Wisconsin Unions Show No Willingness to Share in Sacrifice

“It’s one thing about the money. We’d be willing to negotiate the money. [But] he’s trying to take away our human rights.”

So says Laurie Bauer, a 51 year old library media specialist in Wisconsin, speaking about the governor’s effort to introduce budget cutting reforms to public sector unions.

Really? You want to make this about human rights while simultaneously arguing against right-to-work laws? Wisconsin is currently a union shop state, meaning that employees must either join the union or pay the equivalent of union dues. It’s either pay up or get out. Such extortionism-lite, is not exactly what I think of when I hear the words “human rights.”

The fact is, it’s all about the money. The state needs to save more of it in order to close a $137 million deficit and public sector employees want to keep more in their pockets. I don’t blame them necessarily, they’ve legally negotiated their salaries with prior elected officials.
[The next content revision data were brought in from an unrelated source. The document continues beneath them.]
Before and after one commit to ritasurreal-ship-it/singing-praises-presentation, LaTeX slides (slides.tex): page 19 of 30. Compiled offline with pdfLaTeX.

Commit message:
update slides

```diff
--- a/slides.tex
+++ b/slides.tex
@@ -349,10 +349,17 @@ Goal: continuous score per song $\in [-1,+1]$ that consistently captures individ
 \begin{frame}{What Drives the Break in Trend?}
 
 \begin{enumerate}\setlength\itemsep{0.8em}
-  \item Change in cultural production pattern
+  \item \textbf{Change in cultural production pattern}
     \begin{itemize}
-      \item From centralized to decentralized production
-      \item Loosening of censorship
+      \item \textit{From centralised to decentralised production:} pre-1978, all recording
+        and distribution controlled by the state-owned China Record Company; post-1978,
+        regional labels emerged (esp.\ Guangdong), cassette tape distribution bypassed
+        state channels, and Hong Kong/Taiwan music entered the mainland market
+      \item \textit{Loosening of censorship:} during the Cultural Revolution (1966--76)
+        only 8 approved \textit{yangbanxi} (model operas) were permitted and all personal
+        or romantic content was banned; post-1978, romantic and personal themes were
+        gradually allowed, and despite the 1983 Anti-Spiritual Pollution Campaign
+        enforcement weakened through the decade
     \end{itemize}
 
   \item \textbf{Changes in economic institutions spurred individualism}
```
But that doesn’t mean it isn’t time for some change. After all, are we so quick to forget this episode that happened this past November, as reported by the National Review:

“In a letter [Gov. Walker] asked outgoing Democratic governor Jim Doyle to refrain from finalizing contracts with state union employees. The governor nonetheless continued to negotiate the contracts, and when he finalized them, the assembly pushed ahead, even pulling one Democratic assemblyman out of jail (where he was serving a 60-day sentence for drunk driving) for a day so that he could cast the tie-breaking vote in favor of the contracts. But in a surprise move, Democratic senate majority leader Russ Decker voted against the contracts. Outraged Democrats stripped Decker of his leadership position that same day.”

So don’t let me hear sob stories from unions about how this was a fair deal between them and government. The fact is, the you scratch our back and we’ll scratch yours approach to swapping election votes for hearty concessions leaves the average taxpayer out to dry.

As it stands Wisconsin public sector workers have secured pay and benefits well above that of the average private sector worker. Currently, union workers in Wisconsin pay only 6 percent of their health care premium costs. They also receive a generous defined-benefit pension in which they contribute only .2 percent of their gross pay towards their retirement.

Governor Walker’s bill would raise the average employee contribution to 5.8 percent of salary for pensions and 12percent toward health insurance premiums.

As the Wall Street Journal wrote today,

If those numbers don’t sound outrageous, you probably work in the private economy. The comparable nationwide employee health-care contribution is 20% for private industry, according to the Bureau of Labor Statistics. The average employee contribution from take-home pay for retirement was 7.5% in 2009, according to the Employee Benefits Research Institute.

In other words, even with the changes, they are still doing better than the national average of private sector workers!

Public sector union workers just don’t want to say it’s about the money. They don’t want to admit that even with the changes, not only will they still be substantially better compensated than private workers, but will also still pay less towards pensions and healthcare than the average government worker across the country.

Unwilling to admit that, they’re going to extremes. They’re drawing parallels between Gov. Walker and Hosni Mubarak, the recently deposed dictator of Egypt. They’re calling it a “throwback” to “communist Poland and East Germany.” And if all else fails, they pull out the tired line – it’s all about the kids.

Of course, it’s tough to say it’s all about the kids when 40 percent of the teachers called in sick, in an apparent protest to the proposed cuts. If it’s about the kids, you’ll get in the classroom and teach.

But it’s not about the kids, or human rights, or Gov. Walker being a fascistic dictator, it’s about money. And the bottom line is that the state has to save more of it. Ideally we’d do this through shared sacrifice, but the public sector unions have shown no desire to be a part of it.

by Brandon Greife, Political Director of the College Republican National Committee